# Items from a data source
▬▬▬▬▬▬▬▬▬▬

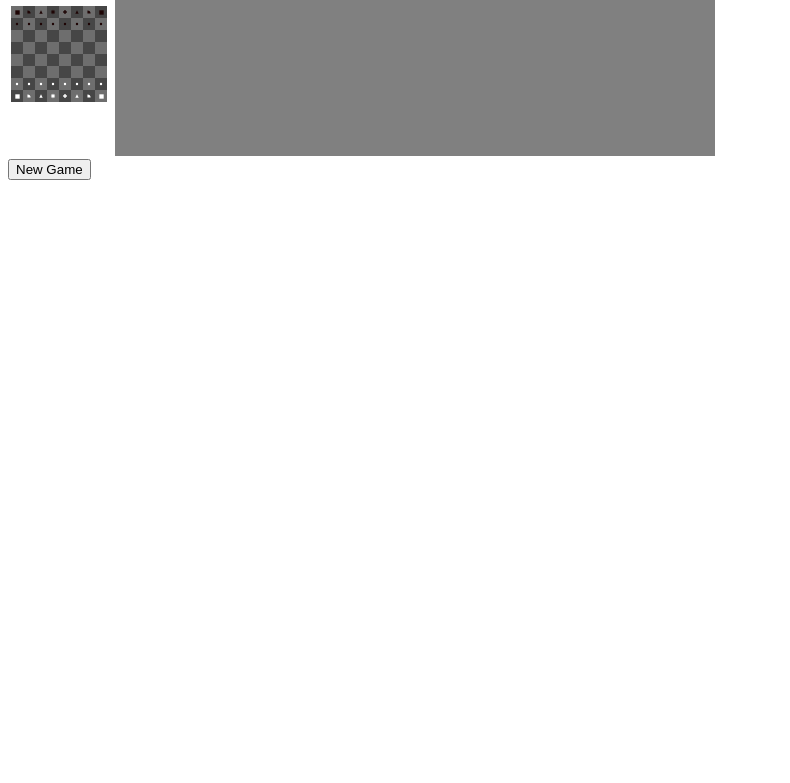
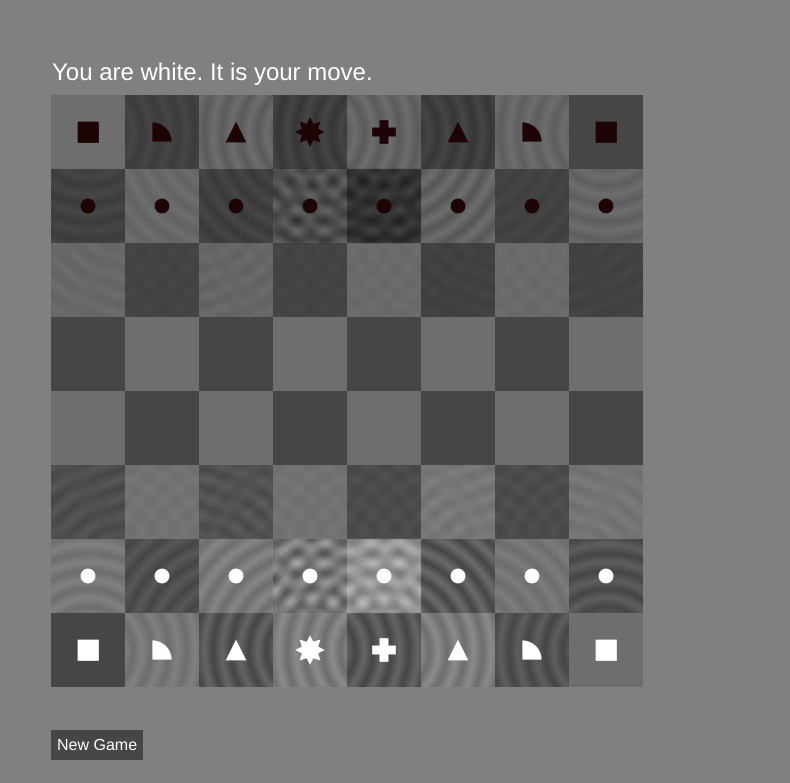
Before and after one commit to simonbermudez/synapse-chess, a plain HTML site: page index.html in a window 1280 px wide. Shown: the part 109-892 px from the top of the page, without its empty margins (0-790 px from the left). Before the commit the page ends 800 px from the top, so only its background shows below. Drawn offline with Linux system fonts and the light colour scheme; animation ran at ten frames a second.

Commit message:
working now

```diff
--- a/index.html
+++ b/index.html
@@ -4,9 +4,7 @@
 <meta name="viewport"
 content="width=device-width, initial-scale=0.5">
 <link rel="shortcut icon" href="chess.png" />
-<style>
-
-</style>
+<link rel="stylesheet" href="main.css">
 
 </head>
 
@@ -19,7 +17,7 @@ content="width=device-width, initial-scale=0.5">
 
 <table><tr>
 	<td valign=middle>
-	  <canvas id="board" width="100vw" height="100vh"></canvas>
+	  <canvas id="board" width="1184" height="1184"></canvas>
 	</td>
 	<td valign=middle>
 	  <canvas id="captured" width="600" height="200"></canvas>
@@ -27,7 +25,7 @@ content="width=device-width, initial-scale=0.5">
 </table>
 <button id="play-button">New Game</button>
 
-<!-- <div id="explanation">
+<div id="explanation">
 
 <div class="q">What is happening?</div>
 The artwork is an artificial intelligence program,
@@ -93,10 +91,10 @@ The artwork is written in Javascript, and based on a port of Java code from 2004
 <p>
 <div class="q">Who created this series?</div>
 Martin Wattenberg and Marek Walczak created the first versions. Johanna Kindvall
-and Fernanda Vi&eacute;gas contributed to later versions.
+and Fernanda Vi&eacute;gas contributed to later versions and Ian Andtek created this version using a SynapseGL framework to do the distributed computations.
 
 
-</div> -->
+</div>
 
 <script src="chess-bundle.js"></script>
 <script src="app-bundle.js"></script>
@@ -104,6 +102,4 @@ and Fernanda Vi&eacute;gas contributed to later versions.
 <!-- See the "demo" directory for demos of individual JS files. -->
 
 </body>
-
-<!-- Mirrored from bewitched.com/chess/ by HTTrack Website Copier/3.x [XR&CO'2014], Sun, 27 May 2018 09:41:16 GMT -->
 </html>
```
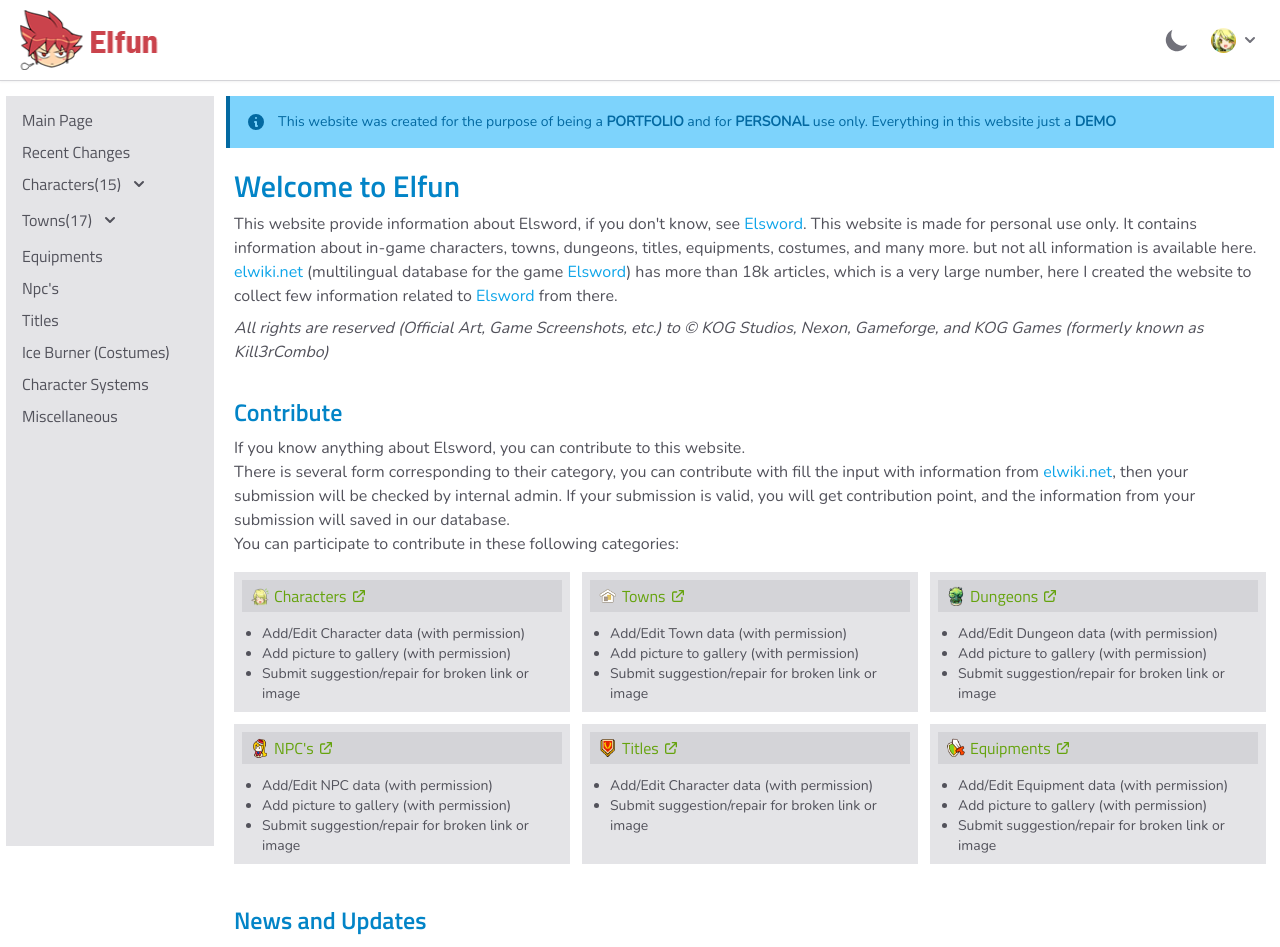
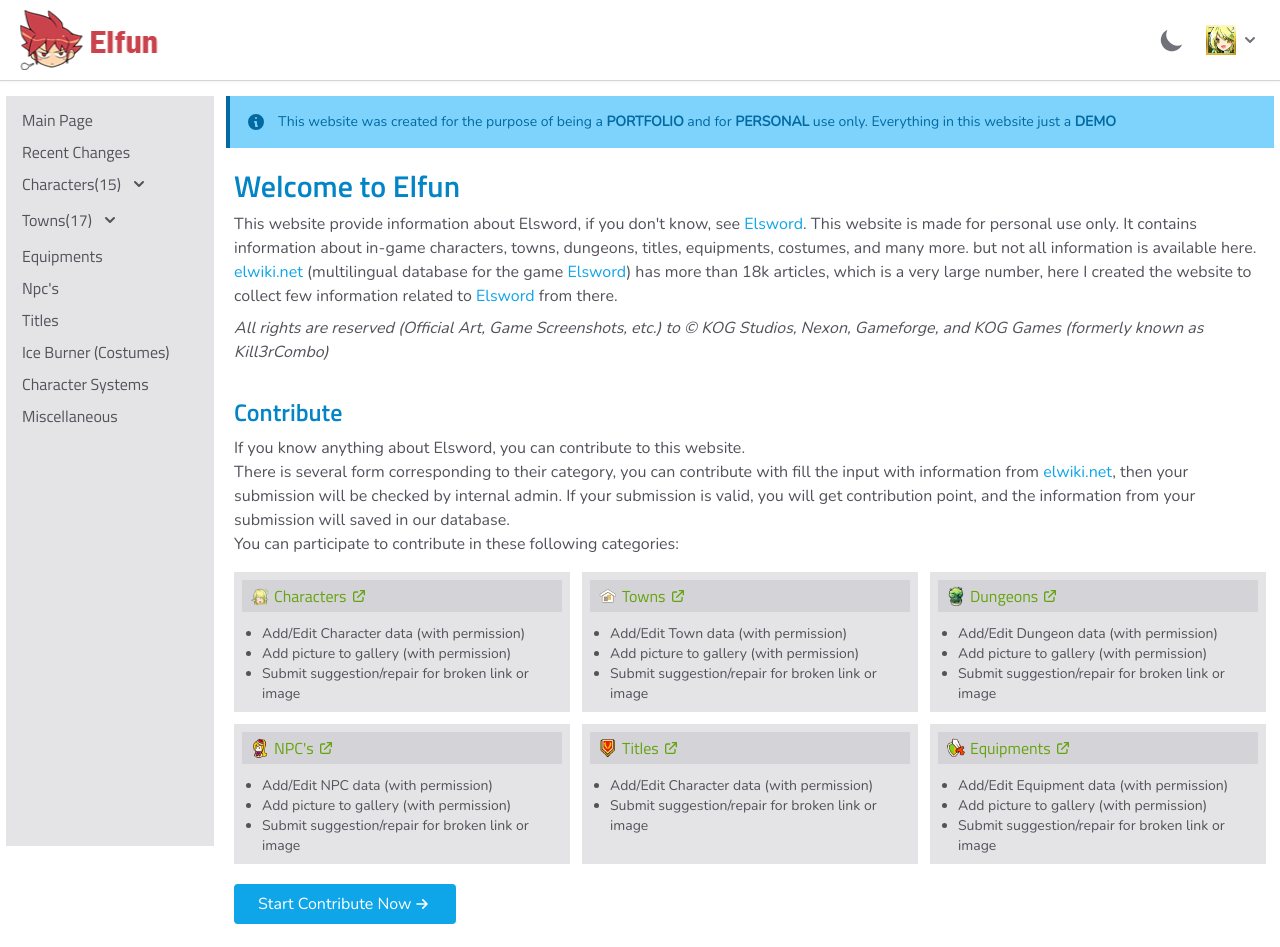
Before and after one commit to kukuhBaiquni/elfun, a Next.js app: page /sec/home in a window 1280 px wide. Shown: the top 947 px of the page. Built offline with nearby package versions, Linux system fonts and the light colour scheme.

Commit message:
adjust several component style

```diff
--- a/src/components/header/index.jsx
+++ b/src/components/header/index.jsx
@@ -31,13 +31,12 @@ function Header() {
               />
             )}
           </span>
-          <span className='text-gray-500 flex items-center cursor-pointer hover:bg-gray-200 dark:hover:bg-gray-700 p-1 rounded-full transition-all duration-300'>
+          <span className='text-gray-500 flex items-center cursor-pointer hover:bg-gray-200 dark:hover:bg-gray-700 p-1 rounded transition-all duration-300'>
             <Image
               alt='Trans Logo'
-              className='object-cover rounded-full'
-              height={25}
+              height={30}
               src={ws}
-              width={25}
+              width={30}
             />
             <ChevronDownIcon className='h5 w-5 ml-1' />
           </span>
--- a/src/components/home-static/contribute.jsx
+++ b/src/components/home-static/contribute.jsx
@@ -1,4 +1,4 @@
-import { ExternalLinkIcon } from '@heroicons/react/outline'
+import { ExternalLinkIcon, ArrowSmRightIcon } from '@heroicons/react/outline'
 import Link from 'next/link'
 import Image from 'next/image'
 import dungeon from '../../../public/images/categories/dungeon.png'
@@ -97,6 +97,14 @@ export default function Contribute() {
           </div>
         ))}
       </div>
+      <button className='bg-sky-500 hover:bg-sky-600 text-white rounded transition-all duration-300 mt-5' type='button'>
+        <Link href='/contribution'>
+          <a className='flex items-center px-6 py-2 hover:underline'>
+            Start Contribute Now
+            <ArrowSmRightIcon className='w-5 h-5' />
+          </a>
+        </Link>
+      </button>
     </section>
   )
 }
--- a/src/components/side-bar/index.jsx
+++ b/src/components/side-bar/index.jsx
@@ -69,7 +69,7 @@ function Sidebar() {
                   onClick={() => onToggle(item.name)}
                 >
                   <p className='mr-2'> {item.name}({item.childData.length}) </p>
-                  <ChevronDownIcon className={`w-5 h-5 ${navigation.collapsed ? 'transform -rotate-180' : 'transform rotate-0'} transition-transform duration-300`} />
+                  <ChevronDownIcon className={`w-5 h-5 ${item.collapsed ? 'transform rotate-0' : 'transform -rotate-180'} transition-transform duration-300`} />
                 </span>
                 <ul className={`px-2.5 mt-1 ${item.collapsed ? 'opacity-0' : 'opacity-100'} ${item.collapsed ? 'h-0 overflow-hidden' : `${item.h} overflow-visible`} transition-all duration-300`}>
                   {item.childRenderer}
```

▬▬▬▬▬▬▬▬▬▬

# Assignment
Reproduce each line from the records that contains the word "versions".

# The completed task
 Martin Wattenberg and Marek Walczak created the first versions. Johanna Kindvall
-and Fernanda Vi&eacute;gas contributed to later versions.
+and Fernanda Vi&eacute;gas contributed to later versions and Ian Andtek created this version using a SynapseGL framework to do the distributed computations.
@@ -104,6 +102,4 @@ and Fernanda Vi&eacute;gas contributed to later versions.
Before and after one commit to kukuhBaiquni/elfun, a Next.js app: page /sec/home in a window 1280 px wide. Shown: the top 947 px of the page. Built offline with nearby package versions, Linux system fonts and the light colour scheme.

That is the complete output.